• **What is required**: Reproduce the following data exactly, minus any images.

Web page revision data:
= = = =

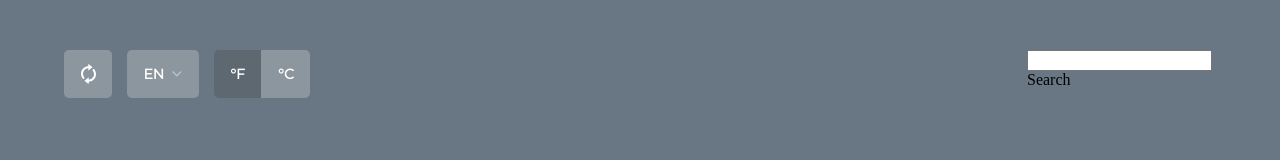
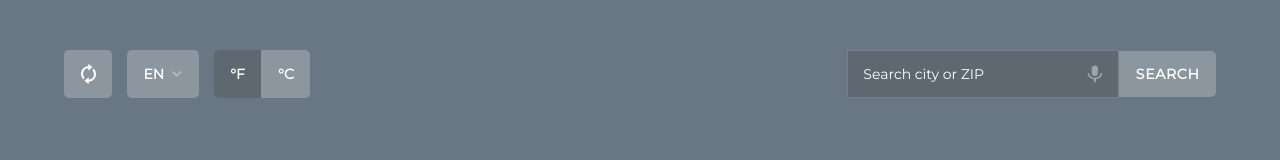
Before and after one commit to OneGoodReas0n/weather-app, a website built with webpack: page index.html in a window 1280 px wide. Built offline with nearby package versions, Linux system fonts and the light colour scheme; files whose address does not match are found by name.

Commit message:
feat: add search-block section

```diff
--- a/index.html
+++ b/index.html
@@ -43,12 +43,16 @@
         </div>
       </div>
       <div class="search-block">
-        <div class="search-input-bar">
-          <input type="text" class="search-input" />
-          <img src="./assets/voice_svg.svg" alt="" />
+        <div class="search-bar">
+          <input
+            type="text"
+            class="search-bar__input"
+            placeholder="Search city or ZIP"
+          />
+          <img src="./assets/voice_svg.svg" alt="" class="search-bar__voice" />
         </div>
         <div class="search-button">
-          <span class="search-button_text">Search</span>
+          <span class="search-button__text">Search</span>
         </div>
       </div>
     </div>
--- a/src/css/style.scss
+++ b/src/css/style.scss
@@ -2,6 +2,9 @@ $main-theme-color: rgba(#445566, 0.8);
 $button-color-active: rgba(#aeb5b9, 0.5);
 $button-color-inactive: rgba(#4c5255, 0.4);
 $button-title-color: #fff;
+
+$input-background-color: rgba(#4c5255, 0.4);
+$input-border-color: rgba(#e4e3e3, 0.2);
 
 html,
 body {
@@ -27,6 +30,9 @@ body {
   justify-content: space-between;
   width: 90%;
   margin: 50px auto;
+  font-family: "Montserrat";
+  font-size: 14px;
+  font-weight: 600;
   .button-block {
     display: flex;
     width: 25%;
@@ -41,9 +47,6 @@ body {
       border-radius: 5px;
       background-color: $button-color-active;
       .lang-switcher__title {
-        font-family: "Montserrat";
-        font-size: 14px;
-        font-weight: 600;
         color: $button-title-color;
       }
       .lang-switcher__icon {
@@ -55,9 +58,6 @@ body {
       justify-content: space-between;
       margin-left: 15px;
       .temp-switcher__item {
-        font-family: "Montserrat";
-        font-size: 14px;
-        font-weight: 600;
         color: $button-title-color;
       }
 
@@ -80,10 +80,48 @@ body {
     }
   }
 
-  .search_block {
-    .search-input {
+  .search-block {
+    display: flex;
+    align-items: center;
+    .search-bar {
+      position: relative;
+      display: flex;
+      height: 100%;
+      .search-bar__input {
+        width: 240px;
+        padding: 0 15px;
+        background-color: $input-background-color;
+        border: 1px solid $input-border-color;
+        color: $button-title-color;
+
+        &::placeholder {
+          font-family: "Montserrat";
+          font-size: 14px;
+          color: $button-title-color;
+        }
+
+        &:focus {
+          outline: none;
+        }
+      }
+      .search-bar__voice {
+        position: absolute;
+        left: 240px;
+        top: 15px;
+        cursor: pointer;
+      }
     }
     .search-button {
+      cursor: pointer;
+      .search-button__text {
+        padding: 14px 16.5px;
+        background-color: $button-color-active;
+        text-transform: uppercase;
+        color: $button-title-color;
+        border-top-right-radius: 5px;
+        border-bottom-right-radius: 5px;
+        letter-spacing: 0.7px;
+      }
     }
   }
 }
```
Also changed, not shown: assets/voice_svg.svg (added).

= = = =

• **Written response**:
Before and after one commit to OneGoodReas0n/weather-app, a website built with webpack: page index.html in a window 1280 px wide. Built offline with nearby package versions, Linux system fonts and the light colour scheme; files whose address does not match are found by name.

Commit message:
feat: add search-block section

```diff
--- a/index.html
+++ b/index.html
@@ -43,12 +43,16 @@
         </div>
       </div>
       <div class="search-block">
-        <div class="search-input-bar">
-          <input type="text" class="search-input" />
-          <img src="./assets/voice_svg.svg" alt="" />
+        <div class="search-bar">
+          <input
+            type="text"
+            class="search-bar__input"
+            placeholder="Search city or ZIP"
+          />
+          <img src="./assets/voice_svg.svg" alt="" class="search-bar__voice" />
         </div>
         <div class="search-button">
-          <span class="search-button_text">Search</span>
+          <span class="search-button__text">Search</span>
         </div>
       </div>
     </div>
--- a/src/css/style.scss
+++ b/src/css/style.scss
@@ -2,6 +2,9 @@ $main-theme-color: rgba(#445566, 0.8);
 $button-color-active: rgba(#aeb5b9, 0.5);
 $button-color-inactive: rgba(#4c5255, 0.4);
 $button-title-color: #fff;
+
+$input-background-color: rgba(#4c5255, 0.4);
+$input-border-color: rgba(#e4e3e3, 0.2);
 
 html,
 body {
@@ -27,6 +30,9 @@ body {
   justify-content: space-between;
   width: 90%;
   margin: 50px auto;
+  font-family: "Montserrat";
+  font-size: 14px;
+  font-weight: 600;
   .button-block {
     display: flex;
     width: 25%;
@@ -41,9 +47,6 @@ body {
       border-radius: 5px;
       background-color: $button-color-active;
       .lang-switcher__title {
-        font-family: "Montserrat";
-        font-size: 14px;
-        font-weight: 600;
         color: $button-title-color;
       }
       .lang-switcher__icon {
@@ -55,9 +58,6 @@ body {
       justify-content: space-between;
       margin-left: 15px;
       .temp-switcher__item {
-        font-family: "Montserrat";
-        font-size: 14px;
-        font-weight: 600;
         color: $button-title-color;
       }
 
@@ -80,10 +80,48 @@ body {
     }
   }
 
-  .search_block {
-    .search-input {
+  .search-block {
+    display: flex;
+    align-items: center;
+    .search-bar {
+      position: relative;
+      display: flex;
+      height: 100%;
+      .search-bar__input {
+        width: 240px;
+        padding: 0 15px;
+        background-color: $input-background-color;
+        border: 1px solid $input-border-color;
+        color: $button-title-color;
+
+        &::placeholder {
+          font-family: "Montserrat";
+          font-size: 14px;
+          color: $button-title-color;
+        }
+
+        &:focus {
+          outline: none;
+        }
+      }
+      .search-bar__voice {
+        position: absolute;
+        left: 240px;
+        top: 15px;
+        cursor: pointer;
+      }
     }
     .search-button {
+      cursor: pointer;
+      .search-button__text {
+        padding: 14px 16.5px;
+        background-color: $button-color-active;
+        text-transform: uppercase;
+        color: $button-title-color;
+        border-top-right-radius: 5px;
+        border-bottom-right-radius: 5px;
+        letter-spacing: 0.7px;
+      }
     }
   }
 }
```
Also changed, not shown: assets/voice_svg.svg (added).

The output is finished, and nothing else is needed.